When I was about nine years old we had a neighbour from one of those formerly communist Easter European countries. When faced with a dilemma he would say “A bear is a bear except when it’s an ocelot”. It’s an expression that has stayed with me.

I never learned what he meant by it. Come to think of it, I may even have misheard it; he spoke thickly accented english and he was never actually speaking to me (I was nine, as I’ve said), but he often spoke to my parents, and I overheard.

I have always assumed that it was a proverb from his country of origin. It stayed with me because it is delightfully prosaic and annoyingly enigmatic. I was a serious naturalist (that’s the one where you keep your clothes on) and knew that we didn’t have bears in England, and ocelots were as rare as hen’s teeth, globally speaking.

Still, at various times in my life, I have drawn on the uncomprehended wisdom of this mysterious saying, making meaning for myself in all sorts of situations.

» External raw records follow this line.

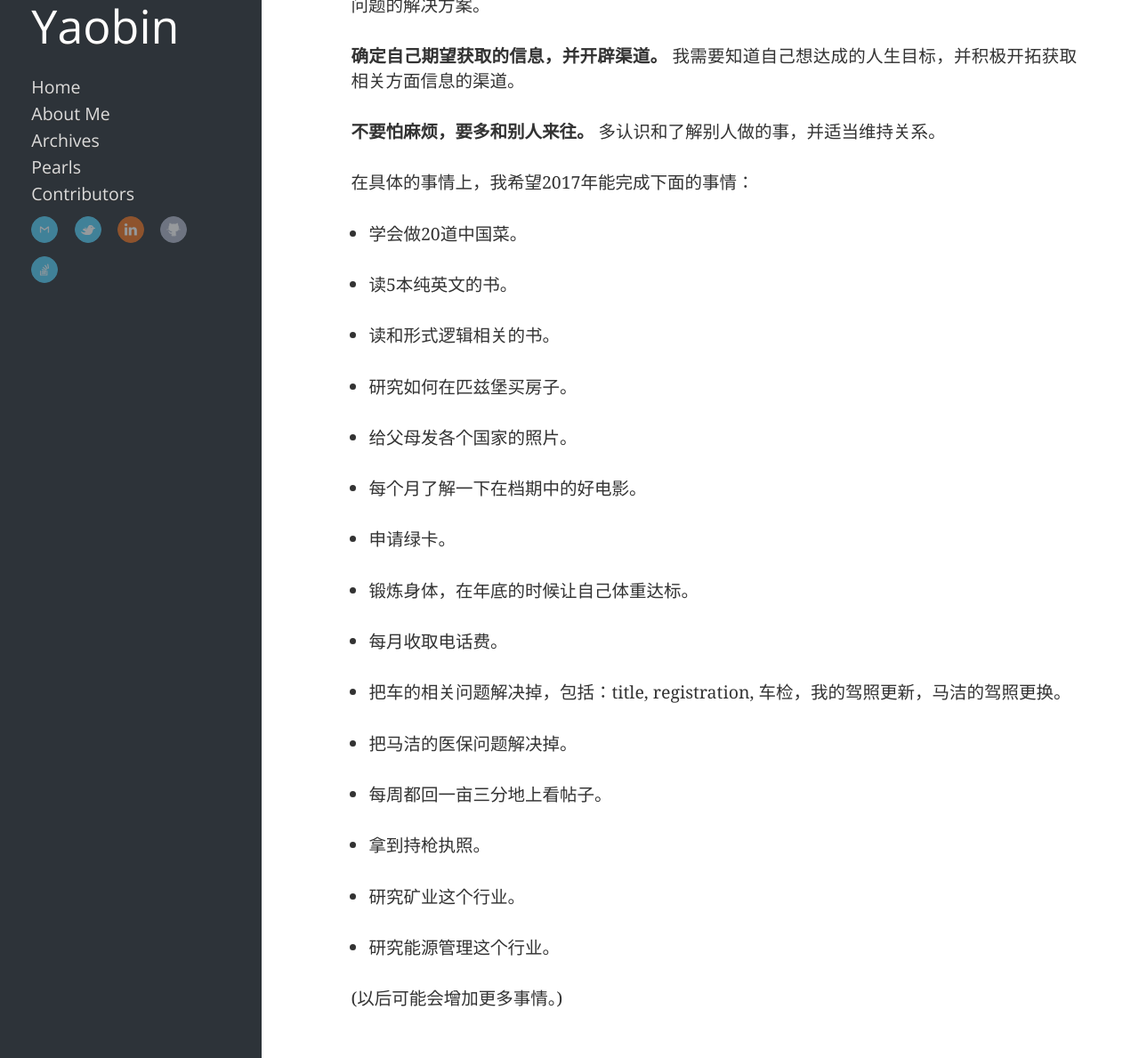
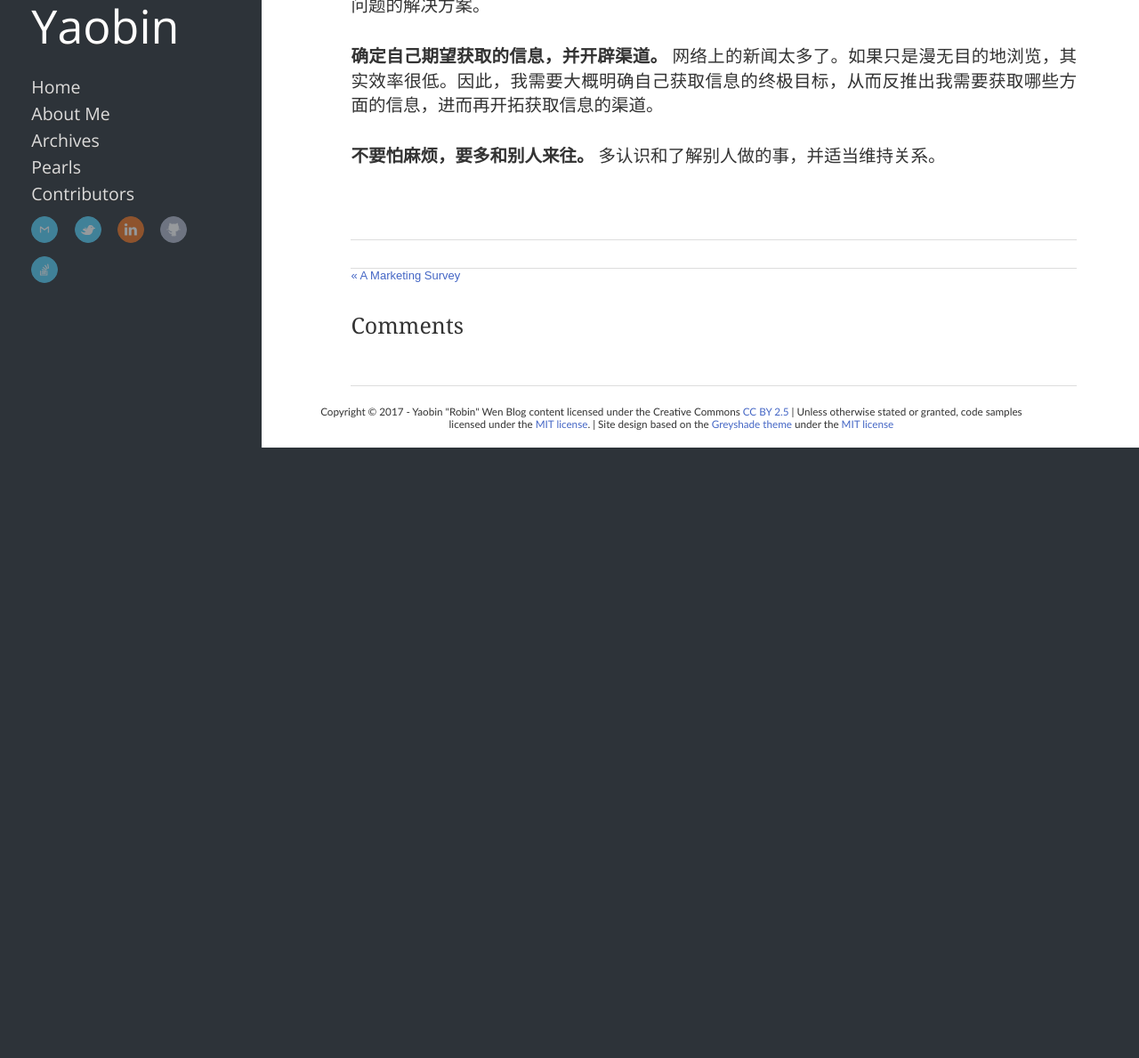
Before and after one commit to Tianhao25/yaobinwen.github.io, a Jekyll site: the page built from _posts/2016/2016-12-31-2016-Look-back.md, in a window 1280 px wide and 1400 px high, scrolled down 1593 px, cut to the strip 211-1400 px from the top of the window. Shown: the whole strip at 89% size. Built offline with Jekyll 4.4.1, drawn with Linux system fonts in a browser that asks for light colours; nearby versions of some CDN libraries; comment, search, counter and statistics services are not loaded; after the commit the page ends 2307 px from its top, so only the background shows below that.

Commit message:
Update post.

```diff
--- a/_posts/2016/2016-12-31-2016-Look-back.md
+++ b/_posts/2016/2016-12-31-2016-Look-back.md
@@ -32,7 +32,7 @@ comments: true
 
 希望2017年的改变能帮助我为突破人生的困局打下基础。
 
-## 抽象的和具体的
+## 大方向的调整
 
 就大致的方向来说，我希望2017年在下面的几个方面做出改变：
 
@@ -42,40 +42,6 @@ comments: true
 
 **使用低成本的技术。** 我总是想把做的事情“文档化”或者“电子化”，但其实很多事情的分析就应该使用一张纸和一支笔，这样我就可以迅速地列出问题并通过脑图的方式做发散性思维，寻找问题的解决方案。
 
-**确定自己期望获取的信息，并开辟渠道。** 我需要知道自己想达成的人生目标，并积极开拓获取相关方面信息的渠道。
+**确定自己期望获取的信息，并开辟渠道。** 网络上的新闻太多了。如果只是漫无目的地浏览，其实效率很低。因此，我需要大概明确自己获取信息的终极目标，从而反推出我需要获取哪些方面的信息，进而再开拓获取信息的渠道。
 
 **不要怕麻烦，要多和别人来往。** 多认识和了解别人做的事，并适当维持关系。
-
-在具体的事情上，我希望2017年能完成下面的事情：
-
-* 学会做20道中国菜。
-
-* 读5本纯英文的书。
-
-* 读和形式逻辑相关的书。
-
-* 研究如何在匹兹堡买房子。
-
-* 给父母发各个国家的照片。
-
-* 每个月了解一下在档期中的好电影。
-
-* 申请绿卡。
-
-* 锻炼身体，在年底的时候让自己体重达标。
-
-* 每月收取电话费。
-
-* 把车的相关问题解决掉，包括：title, registration, 车检，我的驾照更新，马洁的驾照更换。
-
-* 把马洁的医保问题解决掉。
-
-* 每周都回一亩三分地上看帖子。
-
-* 拿到持枪执照。
-
-* 研究矿业这个行业。
-
-* 研究能源管理这个行业。
-
-(以后可能会增加更多事情。)
```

Which just goes to show, you don’t have to understand something to make use of it, particularly where advice is concerned.